This means that should the worst happen, funds up to £85,000 are protected.
Regardless of this, though, a low interest rate environment is likely to encourage spending over saving.
While this could offer a well-needed boost to the economy, it is not a win-win situation, and savers could be left feeling disheartened.
Mohammed Hasan, Banking Analyst at GlobalData, looked further into the matter which is likely to impact UK banks and those overseas.
He said: “Banks that have made efforts to reduce the proportion of net interest income that makes up their bottom line, as well as reducing their cost to income ration are best placed to succeed over the next decade.
“COVID-19 has enabled many banks to close the gap between them and competitors, who were further ahead in adapting to the macroeconomic climate.
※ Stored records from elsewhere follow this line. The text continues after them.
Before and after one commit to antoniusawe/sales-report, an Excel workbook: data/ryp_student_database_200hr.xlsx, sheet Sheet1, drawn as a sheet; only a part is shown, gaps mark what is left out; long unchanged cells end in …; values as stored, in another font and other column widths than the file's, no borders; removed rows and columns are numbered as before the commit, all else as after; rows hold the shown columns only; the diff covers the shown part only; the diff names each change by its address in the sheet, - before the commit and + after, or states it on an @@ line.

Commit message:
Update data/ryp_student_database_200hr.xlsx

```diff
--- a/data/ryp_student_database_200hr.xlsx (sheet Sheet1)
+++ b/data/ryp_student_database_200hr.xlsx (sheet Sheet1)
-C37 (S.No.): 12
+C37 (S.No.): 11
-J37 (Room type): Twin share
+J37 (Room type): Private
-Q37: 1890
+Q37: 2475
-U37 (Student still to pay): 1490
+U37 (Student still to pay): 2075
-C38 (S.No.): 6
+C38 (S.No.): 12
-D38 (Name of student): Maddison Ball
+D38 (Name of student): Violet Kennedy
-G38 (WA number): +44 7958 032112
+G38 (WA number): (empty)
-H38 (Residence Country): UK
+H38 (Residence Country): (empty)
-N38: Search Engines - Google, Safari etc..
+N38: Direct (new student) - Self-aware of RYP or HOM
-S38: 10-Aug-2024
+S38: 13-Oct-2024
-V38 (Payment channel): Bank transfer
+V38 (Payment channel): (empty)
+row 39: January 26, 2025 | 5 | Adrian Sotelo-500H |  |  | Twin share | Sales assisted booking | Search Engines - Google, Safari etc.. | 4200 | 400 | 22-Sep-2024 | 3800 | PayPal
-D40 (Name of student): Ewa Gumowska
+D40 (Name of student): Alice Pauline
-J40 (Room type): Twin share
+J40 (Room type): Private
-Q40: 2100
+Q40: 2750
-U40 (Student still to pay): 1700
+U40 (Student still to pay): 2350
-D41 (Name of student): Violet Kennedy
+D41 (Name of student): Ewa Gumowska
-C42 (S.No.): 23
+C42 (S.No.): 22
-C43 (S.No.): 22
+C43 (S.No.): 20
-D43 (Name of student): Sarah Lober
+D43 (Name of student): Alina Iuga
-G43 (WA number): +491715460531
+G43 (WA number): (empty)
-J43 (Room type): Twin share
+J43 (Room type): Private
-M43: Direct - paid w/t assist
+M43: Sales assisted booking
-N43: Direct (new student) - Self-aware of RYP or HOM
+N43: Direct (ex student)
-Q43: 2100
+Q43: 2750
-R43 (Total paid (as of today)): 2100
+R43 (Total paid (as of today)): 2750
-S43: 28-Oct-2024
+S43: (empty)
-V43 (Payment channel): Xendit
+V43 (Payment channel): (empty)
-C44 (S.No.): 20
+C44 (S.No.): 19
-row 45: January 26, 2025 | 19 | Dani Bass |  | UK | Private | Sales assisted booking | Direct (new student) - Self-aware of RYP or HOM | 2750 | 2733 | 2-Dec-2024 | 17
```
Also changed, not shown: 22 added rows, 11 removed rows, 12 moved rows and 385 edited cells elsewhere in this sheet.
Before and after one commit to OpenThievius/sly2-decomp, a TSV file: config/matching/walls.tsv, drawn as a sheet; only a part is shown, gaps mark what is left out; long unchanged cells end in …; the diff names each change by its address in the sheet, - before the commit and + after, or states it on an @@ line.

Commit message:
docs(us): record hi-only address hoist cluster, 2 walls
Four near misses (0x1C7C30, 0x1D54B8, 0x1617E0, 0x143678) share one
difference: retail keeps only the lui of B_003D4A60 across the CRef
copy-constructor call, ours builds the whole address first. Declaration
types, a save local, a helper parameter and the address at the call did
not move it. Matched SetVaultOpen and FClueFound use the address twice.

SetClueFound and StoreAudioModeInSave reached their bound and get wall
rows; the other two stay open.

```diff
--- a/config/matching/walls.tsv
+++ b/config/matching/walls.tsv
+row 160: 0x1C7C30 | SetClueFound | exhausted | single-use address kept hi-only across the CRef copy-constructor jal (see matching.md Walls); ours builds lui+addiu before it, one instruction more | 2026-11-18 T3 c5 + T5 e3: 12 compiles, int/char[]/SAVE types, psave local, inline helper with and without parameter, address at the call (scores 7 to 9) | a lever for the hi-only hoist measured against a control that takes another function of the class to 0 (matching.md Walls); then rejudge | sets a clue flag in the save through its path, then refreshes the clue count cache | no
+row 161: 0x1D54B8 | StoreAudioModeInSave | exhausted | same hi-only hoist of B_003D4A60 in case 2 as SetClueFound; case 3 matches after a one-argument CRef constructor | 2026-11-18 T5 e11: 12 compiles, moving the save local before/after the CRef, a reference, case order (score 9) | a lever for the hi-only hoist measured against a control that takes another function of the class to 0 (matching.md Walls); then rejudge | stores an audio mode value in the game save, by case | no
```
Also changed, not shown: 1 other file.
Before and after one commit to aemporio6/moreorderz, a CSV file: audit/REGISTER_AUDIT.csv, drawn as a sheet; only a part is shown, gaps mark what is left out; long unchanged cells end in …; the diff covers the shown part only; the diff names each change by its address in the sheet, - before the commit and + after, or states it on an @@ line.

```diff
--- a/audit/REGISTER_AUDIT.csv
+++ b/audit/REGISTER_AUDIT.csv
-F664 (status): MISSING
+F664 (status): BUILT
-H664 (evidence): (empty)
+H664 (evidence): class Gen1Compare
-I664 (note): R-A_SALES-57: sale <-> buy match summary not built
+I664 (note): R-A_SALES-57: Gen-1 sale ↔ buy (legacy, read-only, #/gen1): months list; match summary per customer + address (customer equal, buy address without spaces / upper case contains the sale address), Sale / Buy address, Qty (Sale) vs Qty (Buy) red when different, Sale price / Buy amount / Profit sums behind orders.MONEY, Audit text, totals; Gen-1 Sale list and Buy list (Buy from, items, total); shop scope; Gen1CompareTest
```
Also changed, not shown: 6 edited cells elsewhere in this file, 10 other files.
“Banks of all size have been able to close inefficient branch network and move towards streamlined digital operating models.”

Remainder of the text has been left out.